In Chapter 10, the children are again confronted with death when a rabid dog, Tim Johnson, walks unsteadily down the street. Meanwhile, tensions heighten in Maycomb after Atticus is assigned to defend Tom Robinson, an African American man accused of raping a white woman, Mayella Ewell, the eldest daughter of Mr.
Bob Ewell, one of the town drunks and perhaps the poorest white man in town. Being a man of high moral principles, Atticus refuses to pass on the case to another lawyer and instead stands firm in his conviction to defend Tom.

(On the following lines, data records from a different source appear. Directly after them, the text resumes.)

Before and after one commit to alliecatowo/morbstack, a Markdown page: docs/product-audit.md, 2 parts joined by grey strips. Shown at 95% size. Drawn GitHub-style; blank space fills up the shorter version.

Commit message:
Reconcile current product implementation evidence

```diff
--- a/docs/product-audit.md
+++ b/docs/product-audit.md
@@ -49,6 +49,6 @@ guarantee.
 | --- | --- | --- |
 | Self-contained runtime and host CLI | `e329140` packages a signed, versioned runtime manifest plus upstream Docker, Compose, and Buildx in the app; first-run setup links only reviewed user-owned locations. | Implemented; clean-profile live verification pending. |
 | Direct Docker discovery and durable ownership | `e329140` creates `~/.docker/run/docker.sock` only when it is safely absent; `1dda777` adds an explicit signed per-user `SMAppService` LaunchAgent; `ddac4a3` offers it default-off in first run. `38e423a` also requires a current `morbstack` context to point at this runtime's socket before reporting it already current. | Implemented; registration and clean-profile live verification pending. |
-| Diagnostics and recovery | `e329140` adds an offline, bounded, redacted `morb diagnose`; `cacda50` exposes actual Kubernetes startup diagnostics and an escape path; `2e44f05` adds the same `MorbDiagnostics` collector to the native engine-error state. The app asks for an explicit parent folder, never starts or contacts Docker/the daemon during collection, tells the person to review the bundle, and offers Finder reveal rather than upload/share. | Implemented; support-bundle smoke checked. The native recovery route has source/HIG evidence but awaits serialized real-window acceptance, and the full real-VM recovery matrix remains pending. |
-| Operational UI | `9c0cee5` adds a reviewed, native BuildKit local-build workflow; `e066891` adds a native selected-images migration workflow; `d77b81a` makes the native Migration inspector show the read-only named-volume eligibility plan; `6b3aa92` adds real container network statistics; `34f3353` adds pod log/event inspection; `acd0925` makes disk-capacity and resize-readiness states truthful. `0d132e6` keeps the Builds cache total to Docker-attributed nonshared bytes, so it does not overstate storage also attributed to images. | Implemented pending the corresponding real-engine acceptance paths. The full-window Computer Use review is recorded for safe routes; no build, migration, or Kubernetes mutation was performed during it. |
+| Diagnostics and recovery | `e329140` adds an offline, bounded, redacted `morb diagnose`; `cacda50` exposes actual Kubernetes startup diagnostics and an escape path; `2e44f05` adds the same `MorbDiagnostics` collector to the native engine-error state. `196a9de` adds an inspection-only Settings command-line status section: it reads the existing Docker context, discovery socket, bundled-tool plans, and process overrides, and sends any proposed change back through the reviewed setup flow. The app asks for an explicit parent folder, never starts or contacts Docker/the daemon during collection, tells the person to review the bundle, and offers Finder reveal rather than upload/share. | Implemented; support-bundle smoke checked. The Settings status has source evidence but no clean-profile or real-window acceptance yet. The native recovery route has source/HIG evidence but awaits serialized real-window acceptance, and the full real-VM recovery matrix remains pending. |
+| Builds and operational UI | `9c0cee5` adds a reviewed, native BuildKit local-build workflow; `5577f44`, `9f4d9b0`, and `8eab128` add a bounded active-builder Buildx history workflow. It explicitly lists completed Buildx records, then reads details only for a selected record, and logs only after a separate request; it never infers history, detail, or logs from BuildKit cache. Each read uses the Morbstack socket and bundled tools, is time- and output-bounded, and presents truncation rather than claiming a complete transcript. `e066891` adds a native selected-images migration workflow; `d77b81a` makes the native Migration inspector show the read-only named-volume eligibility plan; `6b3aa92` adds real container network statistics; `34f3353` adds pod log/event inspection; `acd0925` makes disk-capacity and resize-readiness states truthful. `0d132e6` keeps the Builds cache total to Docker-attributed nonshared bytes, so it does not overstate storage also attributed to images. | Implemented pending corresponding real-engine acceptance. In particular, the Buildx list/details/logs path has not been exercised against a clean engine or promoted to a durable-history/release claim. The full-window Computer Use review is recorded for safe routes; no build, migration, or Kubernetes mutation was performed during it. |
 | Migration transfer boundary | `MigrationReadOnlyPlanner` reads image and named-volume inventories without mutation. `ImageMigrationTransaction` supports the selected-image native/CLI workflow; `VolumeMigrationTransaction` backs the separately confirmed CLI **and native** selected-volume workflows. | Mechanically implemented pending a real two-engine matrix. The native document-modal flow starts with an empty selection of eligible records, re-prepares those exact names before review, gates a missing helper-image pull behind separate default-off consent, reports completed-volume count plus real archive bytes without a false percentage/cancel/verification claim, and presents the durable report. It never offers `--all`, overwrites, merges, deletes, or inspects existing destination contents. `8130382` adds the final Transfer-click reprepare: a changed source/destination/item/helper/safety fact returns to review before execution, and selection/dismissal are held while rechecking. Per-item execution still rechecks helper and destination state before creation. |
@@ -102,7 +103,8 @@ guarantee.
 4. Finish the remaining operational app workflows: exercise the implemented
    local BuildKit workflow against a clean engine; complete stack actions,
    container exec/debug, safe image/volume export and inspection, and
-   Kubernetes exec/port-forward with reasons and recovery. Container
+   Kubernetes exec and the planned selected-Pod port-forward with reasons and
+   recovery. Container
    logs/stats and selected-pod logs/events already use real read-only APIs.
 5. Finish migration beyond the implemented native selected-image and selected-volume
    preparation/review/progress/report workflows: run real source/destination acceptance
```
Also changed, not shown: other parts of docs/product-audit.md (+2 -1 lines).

His punishment for this is to read to Mrs. During these visits, Mrs. Dubose lies in bed, looking very ill. Dubose was a morphine addict and that in her final weeks she went cold turkey to kick her addiction. Part I ends with Atticus telling Jem that Mrs. Dubose was the bravest person he ever met.
Scout and Jem, who have until now been shielded from the worst of it, see how segregation affects African Americans firsthand when Calpurnia takes them to her church, which is on the far side of town and called First Purchase.
When Aunt Alexandra berates the kids about their manners and their lack of interest in their heritage, Atticus makes it clear that this is of no importance to him. This unites the Finch children against Aunt Alexandra.
This incident adds a little levity to otherwise grim and serious events, like those of Chapter 15, when Atticus sits in front of the jail house to protect Tom Robinson from all the racist citizens of Maycomb. Late that night, a group of drunk men some from Maycomb and some not approach Atticus, intending, no doubt, to lynch Tom.
Scout jumps in at the last second to save Atticus and stop the men, who are shamed by her presence. Underwood, the editor of The Maycomb Tribune, was standing watch over Atticus the whole time, carrying a double-barreled shotgun in case there was any trouble.
Atticus spends the entire morning doing voir dire, or jury selection, and comes home for lunch around noon. Jem and Dill and Scout then decide—unbeknownst to Atticus—to go watch the trial that afternoon. Judge Taylor presides over the court and is impressively stern with the audience of people come to gawk at Tom.
Heck Tate is the first witness, and Atticus questions him about what he saw on the day of the alleged rape. Heck Tate says left, then right.
Ewell takes the stand and makes a show of accusing Tom of rape. Next, Mayella takes the stand, afraid that Atticus will embarrass her like he did her father. Judge Taylor soothes her, though Jem suspects this is just a play for sympathy.Dec 12, · To Kill a Mockingbird Trailer - Directed by Robert Mulligan and starring Gregory Peck John Megna Frank Overton Rosemary Murphy and Ruth White.
Based on Harper Lee's Pulitzer Prize winning book of. Everything you ever wanted to know about quotes about To Kill a Mockingbird, written by experts with you in mind. To Kill a Moking Bird Atticus Finch Essays and Research Papers. Search. To Kill a Mocking Bird - Atticus To Kill a Mockingbird, Atticus Finch kill a mocking bird essay Fighting for justice is a difficult battle to be won and a common theme in the novel.
To kill. To Kill a Mockingbird is an exploration of human morality, and presents a constant conversation regarding the inherent goodness or evilness of people. Atticus, father of Scout and Jem, also plays the role of teacher, for his children and his town.
Atticus believes that people usually contain aspects. Home» To Kill a Mocking Bird. There's a specialist from your university waiting to help you with that essay. Tell us what you need to have done now!
To Kill a Moking Bird, Compassion and Respect ; Free Essay Samples. Packaged Products Case Analysis. The Importance of "Family Time. Published: Mon, 5 Dec Since its publication in , To Kill a Mockingbird has become one of the most widely-read novels in all of twentieth century American literature, and a salient work of social realism.
Despite this universal appeal, it is a novel grounded in a particular time and place.